Web page revision data:
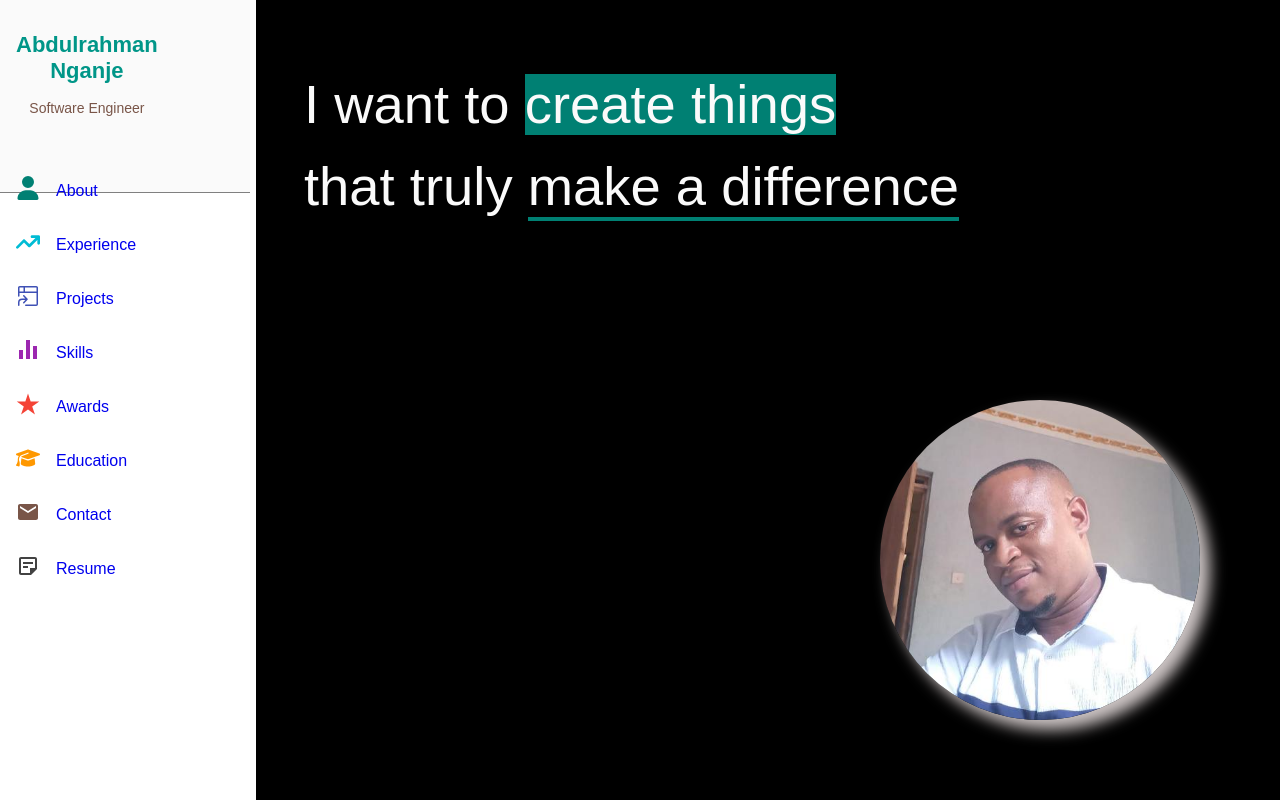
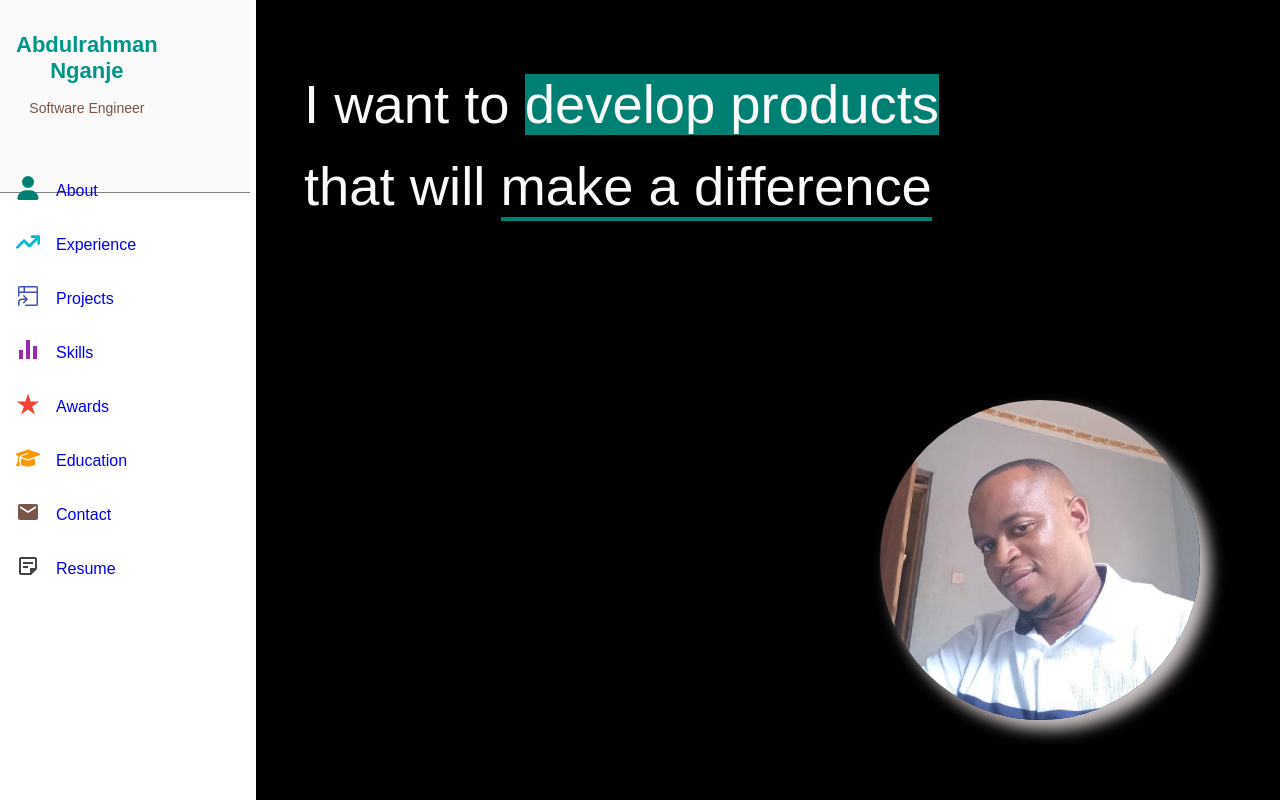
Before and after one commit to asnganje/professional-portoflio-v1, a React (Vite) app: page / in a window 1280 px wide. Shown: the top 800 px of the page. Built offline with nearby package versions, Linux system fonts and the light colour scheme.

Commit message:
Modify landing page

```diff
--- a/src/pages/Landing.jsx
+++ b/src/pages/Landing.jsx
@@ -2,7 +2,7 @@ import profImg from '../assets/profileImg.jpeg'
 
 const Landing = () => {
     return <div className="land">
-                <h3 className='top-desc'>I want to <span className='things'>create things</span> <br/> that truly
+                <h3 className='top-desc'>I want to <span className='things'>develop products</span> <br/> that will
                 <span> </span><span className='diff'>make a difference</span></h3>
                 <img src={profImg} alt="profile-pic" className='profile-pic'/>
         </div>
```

**PROBLEM TO WORK ON**
I'd like the number of lines above that contain the word "things", and nothing besides that number.

**SOLUTION TO THIS EXERCISE**
2